Belgians use more bikes and public transport to go to work
The latest Federal Mobility Public Service study on home-to-work travels in Belgium shows a growth in the use of bicycles (+43%) and public transport (15%) since 2005. Still, 65% of Belgian citizens use their car to go to work. The worst pupil in terms of alternative mobility is Wallonia. Due to poor public transport connections and badly maintained or non-existent cycling paths, 83% of the citizens of the south use their cars to go to work.
Since 2005, the Federal Mobility Public Service studies the Belgians’ habits in terms of home-to-work travels. This fifth survey gathers data from 2017 and it shows a good progression for alternative mobility solutions. Globally, the share of car use for home-to-work travels has gone from 66,8% in 2005 to 65% in 2017.
Bicycle use in Brussels: +259%
Helped, certainly, by the gain in interest for electrically assisted bicycles, the share of bicycle usage has increased all over the country. Since 2005, it progressed by 43%. Still, everywhere but in Flanders (17%) its modal share is little (4,4% in Brussels, 1,6% in Wallonia). Today, one trip out of ten is done on a bicycle.

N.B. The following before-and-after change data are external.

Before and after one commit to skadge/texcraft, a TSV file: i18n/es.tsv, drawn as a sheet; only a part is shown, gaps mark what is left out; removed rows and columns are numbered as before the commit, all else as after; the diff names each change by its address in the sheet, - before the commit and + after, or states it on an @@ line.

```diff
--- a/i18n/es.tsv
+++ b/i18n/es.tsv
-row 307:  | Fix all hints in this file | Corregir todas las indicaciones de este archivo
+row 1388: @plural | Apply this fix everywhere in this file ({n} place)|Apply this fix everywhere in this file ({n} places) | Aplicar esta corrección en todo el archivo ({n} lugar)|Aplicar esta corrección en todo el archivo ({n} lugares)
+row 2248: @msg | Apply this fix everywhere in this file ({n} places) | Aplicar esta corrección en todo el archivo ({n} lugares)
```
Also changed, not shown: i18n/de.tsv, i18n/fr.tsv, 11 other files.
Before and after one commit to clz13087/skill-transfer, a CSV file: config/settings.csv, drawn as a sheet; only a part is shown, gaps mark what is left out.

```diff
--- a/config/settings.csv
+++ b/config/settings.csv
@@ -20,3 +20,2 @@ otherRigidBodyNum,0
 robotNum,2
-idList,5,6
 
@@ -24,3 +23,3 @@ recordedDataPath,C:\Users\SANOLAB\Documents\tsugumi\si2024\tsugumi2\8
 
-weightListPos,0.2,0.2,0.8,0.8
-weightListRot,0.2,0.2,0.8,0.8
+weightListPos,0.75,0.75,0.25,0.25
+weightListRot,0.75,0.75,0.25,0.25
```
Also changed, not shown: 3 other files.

Whereas the use of bicycles is booming in the capital (+259), it still falls back in Wallonia. “In the south, cycling paths are in a bad shape or badly located”, declares Luc Goffinet from the non-profit Gracq. There is some light at the end of the tunnel, though. Wallonia announced a budget increase for bicycles from 15 to 50 million.
‘Infrastructure is the major issue’

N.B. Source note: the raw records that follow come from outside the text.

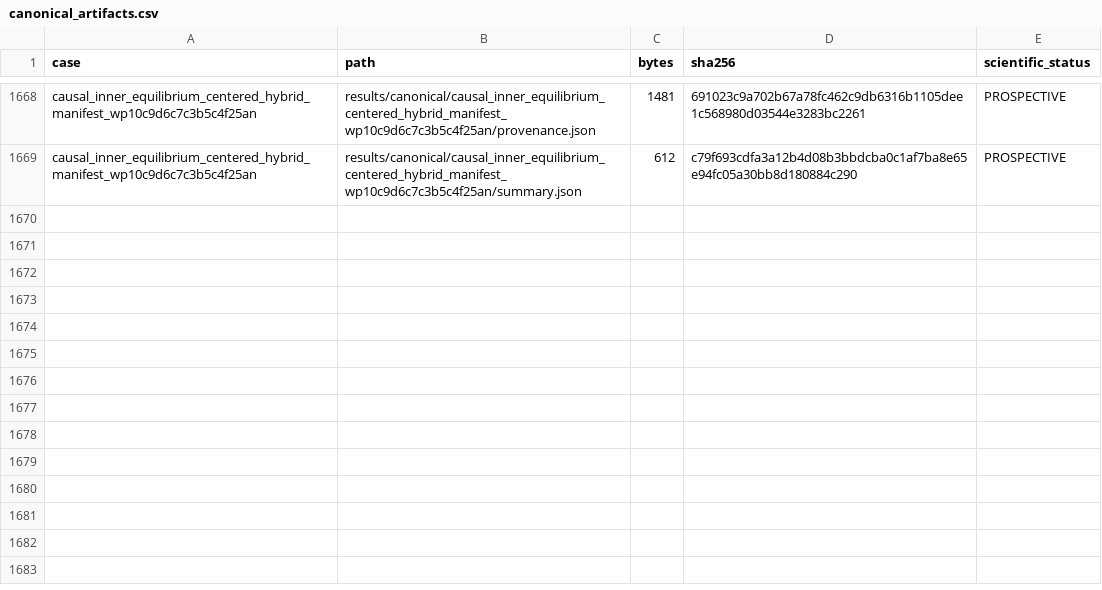
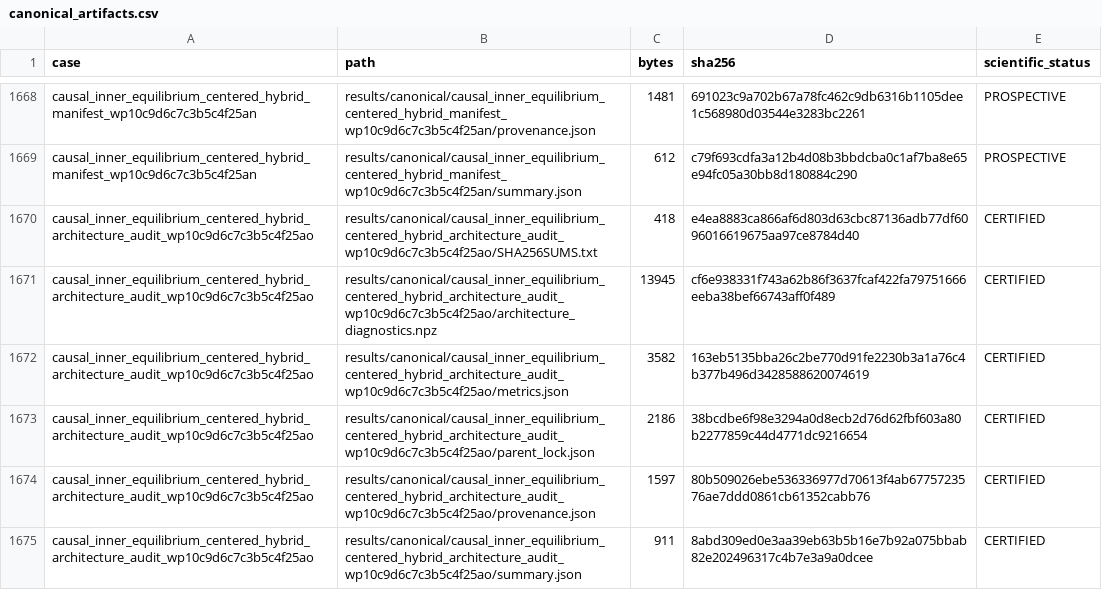
Before and after one commit to huanyang07/IMBH, a CSV file: results/manifests/canonical_artifacts.csv, drawn as a sheet; only a part is shown, gaps mark what is left out.

Commit message:
Certify equilibrium-centered hybrid architecture

```diff
--- a/results/manifests/canonical_artifacts.csv
+++ b/results/manifests/canonical_artifacts.csv
@@ -1669 +1669,7 @@ causal_inner_equilibrium_centered_hybrid_manifest_wp10c9d6c7c3b5c4f25an,results/
 causal_inner_equilibrium_centered_hybrid_manifest_wp10c9d6c7c3b5c4f25an,results/canonical/causal_inner_equilibrium_centered_hybrid_manifest_wp10c9d6c7c3b5c4f25an/summary.json,612,c79f693cdfa3a12b4d08b3bbdcba0c1af7ba8e65e94fc05a30bb8d180884c290,PROSPECTIVE
+causal_inner_equilibrium_centered_hybrid_architecture_audit_wp10c9d6c7c3b5c4f25ao,results/canonical/causal_inner_equilibrium_centered_hybrid_architecture_audit_wp10c9d6c7c3b5c4f25ao/SHA256SUMS.txt,418,e4ea8883ca866af6d803d63cbc87136adb77df6096016619675aa97ce8784d40,CERTIFIED
+causal_inner_equilibrium_centered_hybrid_architecture_audit_wp10c9d6c7c3b5c4f25ao,results/canonical/causal_inner_equilibrium_centered_hybrid_architecture_audit_wp10c9d6c7c3b5c4f25ao/architecture_diagnostics.npz,13945,cf6e938331f743a62b86f3637fcaf422fa79751666eeba38bef66743aff0f489,CERTIFIED
+causal_inner_equilibrium_centered_hybrid_architecture_audit_wp10c9d6c7c3b5c4f25ao,results/canonical/causal_inner_equilibrium_centered_hybrid_architecture_audit_wp10c9d6c7c3b5c4f25ao/metrics.json,3582,163eb5135bba26c2be770d91fe2230b3a1a76c4b377b496d3428588620074619,CERTIFIED
+causal_inner_equilibrium_centered_hybrid_architecture_audit_wp10c9d6c7c3b5c4f25ao,results/canonical/causal_inner_equilibrium_centered_hybrid_architecture_audit_wp10c9d6c7c3b5c4f25ao/parent_lock.json,2186,38bcdbe6f98e3294a0d8ecb2d76d62fbf603a80b2277859c44d4771dc9216654,CERTIFIED
+causal_inner_equilibrium_centered_hybrid_architecture_audit_wp10c9d6c7c3b5c4f25ao,results/canonical/causal_inner_equilibrium_centered_hybrid_architecture_audit_wp10c9d6c7c3b5c4f25ao/provenance.json,1597,80b509026ebe536336977d70613f4ab6775723576ae7ddd0861cb61352cabb76,CERTIFIED
+causal_inner_equilibrium_centered_hybrid_architecture_audit_wp10c9d6c7c3b5c4f25ao,results/canonical/causal_inner_equilibrium_centered_hybrid_architecture_audit_wp10c9d6c7c3b5c4f25ao/summary.json,911,8abd309ed0e3aa39eb63b5b16e7b92a075bbab82e202496317c4b7e3a9a0dcee,CERTIFIED
```
Also changed, not shown: 9 other files.
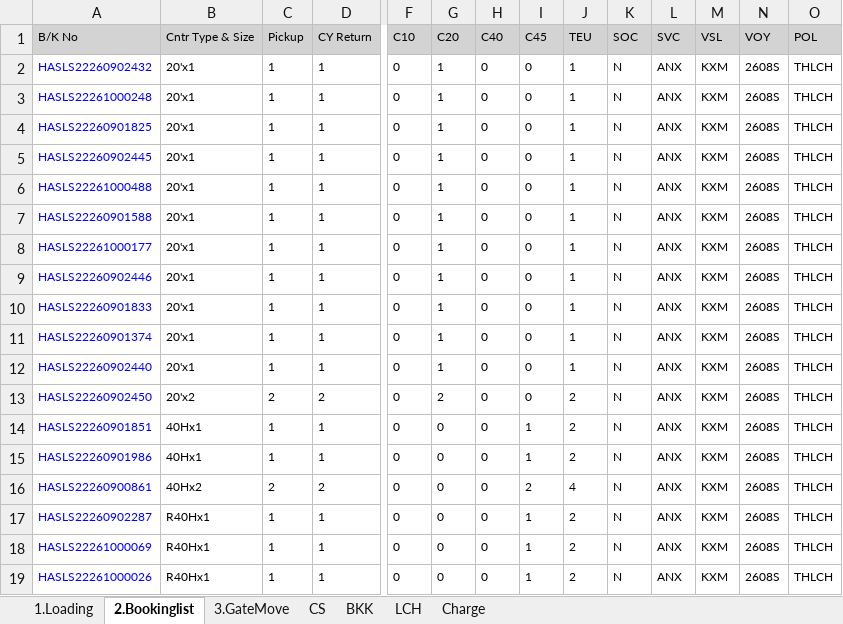
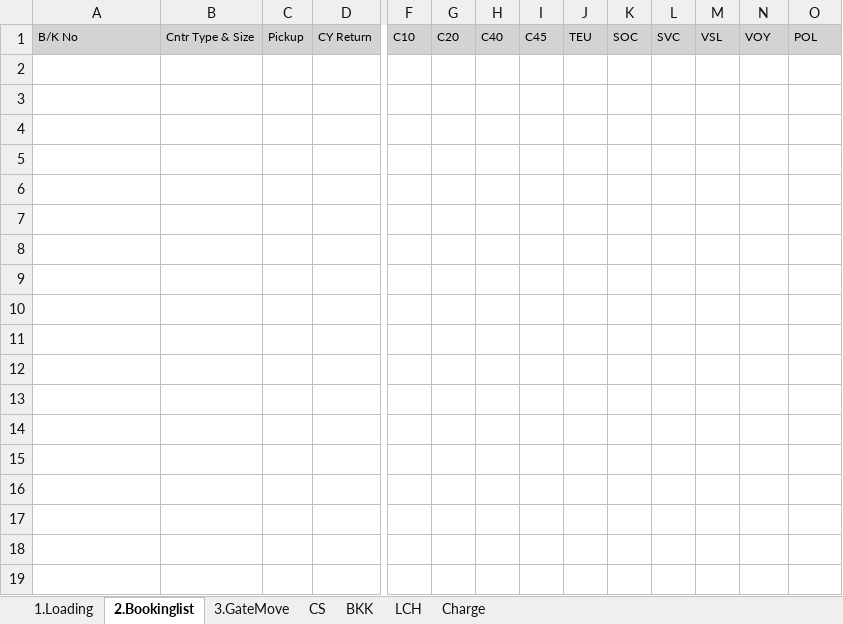
Before and after one commit to sirichai1265/hal-storage-calculator, an Excel workbook: STORAGE TEMPLATE.XLSX, sheet 2.Bookinglist, drawn as a sheet; only a part is shown, gaps mark what is left out; values as stored, in another font and other column widths than the file's, no borders; conditional formats not drawn; rows hold the shown columns only; the diff covers the shown part only; the diff names each change by its address in the sheet, - before the commit and + after, or states it on an @@ line.

```diff
--- a/STORAGE TEMPLATE.XLSX (sheet 2.Bookinglist)
+++ b/STORAGE TEMPLATE.XLSX (sheet 2.Bookinglist)
-row 2: HASLS22260902432 | 20'x1 | 1 | 1 | 0 | 1 | 0 | 0 | 1 | N | ANX | KXM | 2608S | THLCH
-row 3: HASLS22261000248 | 20'x1 | 1 | 1 | 0 | 1 | 0 | 0 | 1 | N | ANX | KXM | 2608S | THLCH
-row 4: HASLS22260901825 | 20'x1 | 1 | 1 | 0 | 1 | 0 | 0 | 1 | N | ANX | KXM | 2608S | THLCH
-row 5: HASLS22260902445 | 20'x1 | 1 | 1 | 0 | 1 | 0 | 0 | 1 | N | ANX | KXM | 2608S | THLCH
-row 6: HASLS22261000488 | 20'x1 | 1 | 1 | 0 | 1 | 0 | 0 | 1 | N | ANX | KXM | 2608S | THLCH
-row 7: HASLS22260901588 | 20'x1 | 1 | 1 | 0 | 1 | 0 | 0 | 1 | N | ANX | KXM | 2608S | THLCH
-row 8: HASLS22261000177 | 20'x1 | 1 | 1 | 0 | 1 | 0 | 0 | 1 | N | ANX | KXM | 2608S | THLCH
-row 9: HASLS22260902446 | 20'x1 | 1 | 1 | 0 | 1 | 0 | 0 | 1 | N | ANX | KXM | 2608S | THLCH
-row 10: HASLS22260901833 | 20'x1 | 1 | 1 | 0 | 1 | 0 | 0 | 1 | N | ANX | KXM | 2608S | THLCH
-row 11: HASLS22260901374 | 20'x1 | 1 | 1 | 0 | 1 | 0 | 0 | 1 | N | ANX | KXM | 2608S | THLCH
-row 12: HASLS22260902440 | 20'x1 | 1 | 1 | 0 | 1 | 0 | 0 | 1 | N | ANX | KXM | 2608S | THLCH
-row 13: HASLS22260902450 | 20'x2 | 2 | 2 | 0 | 2 | 0 | 0 | 2 | N | ANX | KXM | 2608S | THLCH
-row 14: HASLS22260901851 | 40Hx1 | 1 | 1 | 0 | 0 | 0 | 1 | 2 | N | ANX | KXM | 2608S | THLCH
-row 15: HASLS22260901986 | 40Hx1 | 1 | 1 | 0 | 0 | 0 | 1 | 2 | N | ANX | KXM | 2608S | THLCH
-row 16: HASLS22260900861 | 40Hx2 | 2 | 2 | 0 | 0 | 0 | 2 | 4 | N | ANX | KXM | 2608S | THLCH
-row 17: HASLS22260902287 | R40Hx1 | 1 | 1 | 0 | 0 | 0 | 1 | 2 | N | ANX | KXM | 2608S | THLCH
-row 18: HASLS22261000069 | R40Hx1 | 1 | 1 | 0 | 0 | 0 | 1 | 2 | N | ANX | KXM | 2608S | THLCH
-row 19: HASLS22261000026 | R40Hx1 | 1 | 1 | 0 | 0 | 0 | 1 | 2 | N | ANX | KXM | 2608S | THLCH
```
Also changed, not shown: 10 removed rows elsewhere in this sheet.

“There’s been an improvement in infrastructure, but we’re still very far from having continuous and secure paths”, adds Mr Goffinet. The Walloon and Federal politic specialist adds that the small ring road for bikes, regional cycling paths and the bike-ready RER/GEM aren’t there yet.
“The major issue is the infrastructure. But traffic also has to be reduced. People also need a secure place to store their bicycles. This will help them to take the leap”, he adds.

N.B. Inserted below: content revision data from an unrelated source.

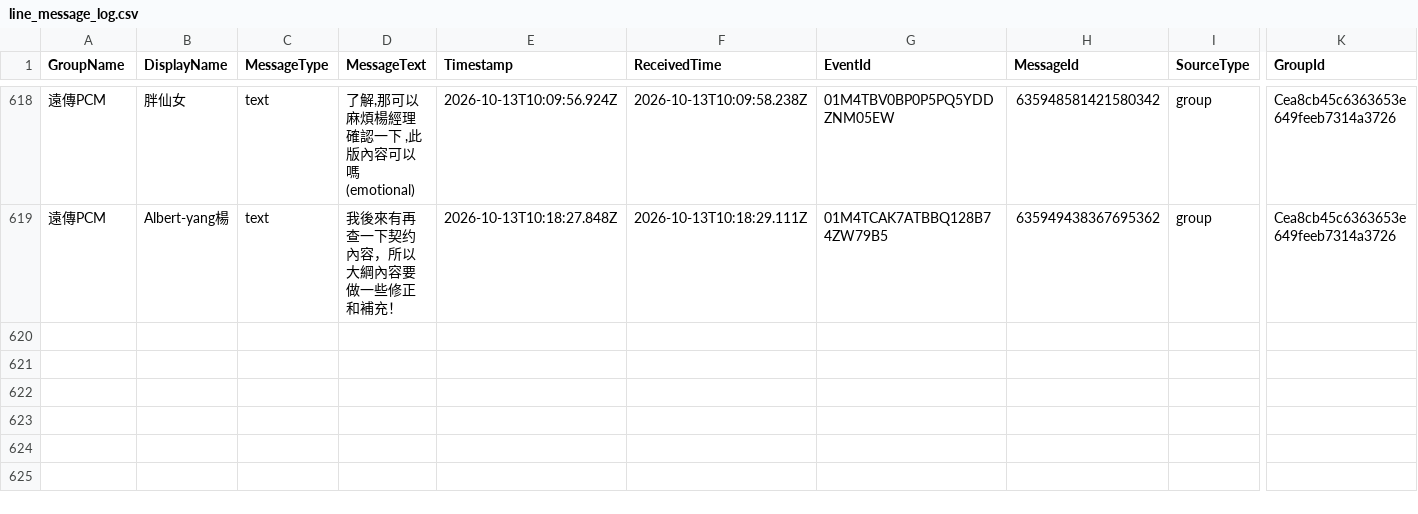
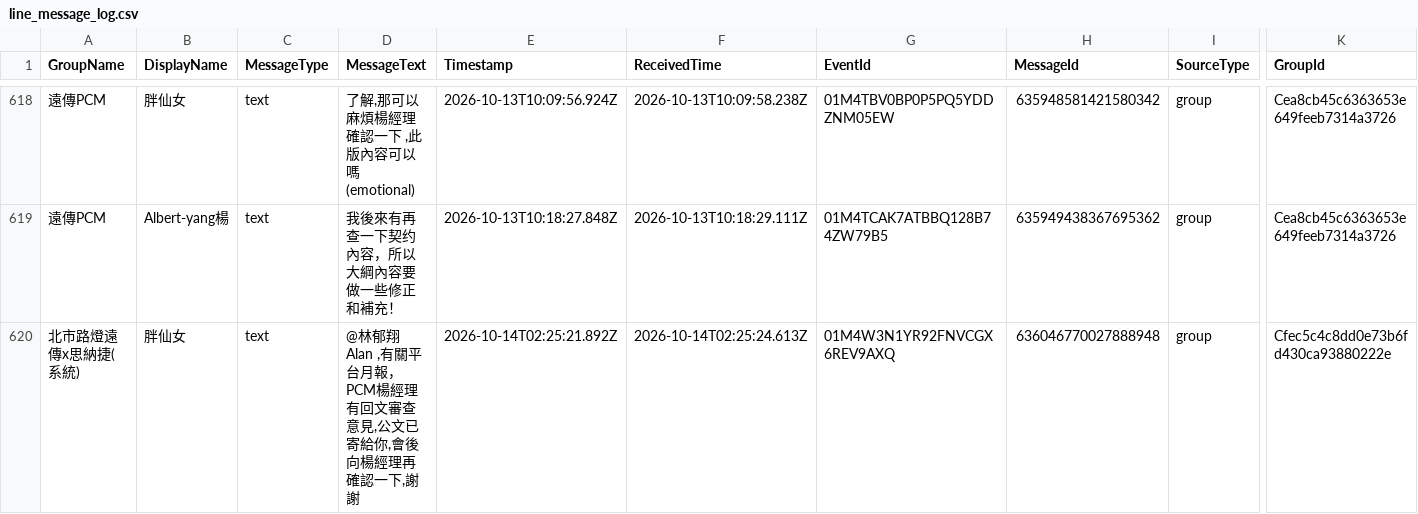
Before and after one commit to snwang14/FET-LineBot, a CSV file: reports/line_message_log.csv, drawn as a sheet; only a part is shown, gaps mark what is left out; rows hold the shown columns only; the diff names each change by its address in the sheet, - before the commit and + after, or states it on an @@ line.

```diff
--- a/reports/line_message_log.csv
+++ b/reports/line_message_log.csv
+row 620: 北市路燈遠傳x思納捷(系統) | 胖仙女 | text | @林郁翔 Alan ,有關平台月報，PCM楊經理有回文審查意見,公文已寄給你,會後向楊經理再確認一下,謝謝 | 2026-10-14T02:25:21.892Z | 2026-10-14T02:25:24.613Z | 01M4W3N1YR92FNVCGX6REV9AXQ | 636046770027888948 | group | Cfec5c4c8dd0e73b6fd430ca93880222e
```
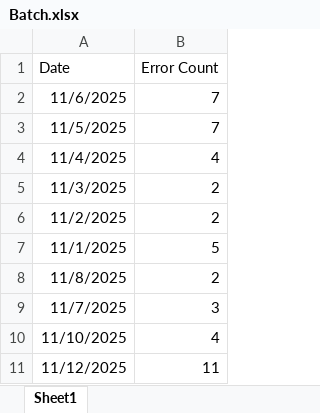
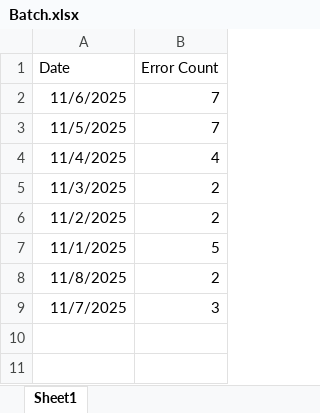
Before and after one commit to hari31785/Bridges-Monitoring-Dashboard, an Excel workbook: Monitoring Data Files/ORA Errors/Batch.xlsx, sheet Sheet1, drawn as a sheet; values as stored, in another font and other column widths than the file's, no borders; the diff names each change by its address in the sheet, - before the commit and + after, or states it on an @@ line.

```diff
--- a/Monitoring Data Files/ORA Errors/Batch.xlsx (sheet Sheet1)
+++ b/Monitoring Data Files/ORA Errors/Batch.xlsx (sheet Sheet1)
-row 10: 11/10/2025 | 4
-row 11: 11/12/2025 | 11
```
Also changed, not shown: Monitoring Data Files/ORA Errors/Online.xlsx.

Public transport vs. cars
In twelve years, the share of use for trains has increased by 11,6% while other public transport solutions gained 15%. Today, those coming into Brussels by train (34%) are nearly as many as those who take their cars. The four-wheeled vehicle lost 20% in the capital.
Yet, again, Wallonia goes the other way. Compared to 2005, the use of cars in the region grew from 80,4 to 83%. The train is only used for four trips in 100. Employees are complaining about bad network connections. Six out of ten believe that the timetable isn’t adapted to the working life. As many complain about delays.
It goes without saying: choices made by the companies impact the habits of their employees. The most obvious one is the localisation. Then come the incentives for alternative mobility. Three-quarters of workers in Wallonia and Brussels benefit from a bicycle allowance. They’re nine out of ten in Flanders. 53% of Walloon employees and 65% of those in Brussels have free access to public transport.
In addition to providing covered bicycle locks and showers, these measures tend to increase the use of public transport (+14%) and bicycles (+31%). Flexible working hours and homeworking have also helped to reduce congestion. The latter one cuts car trips by 2,4% in Wallonia and 5,9% in Brussels.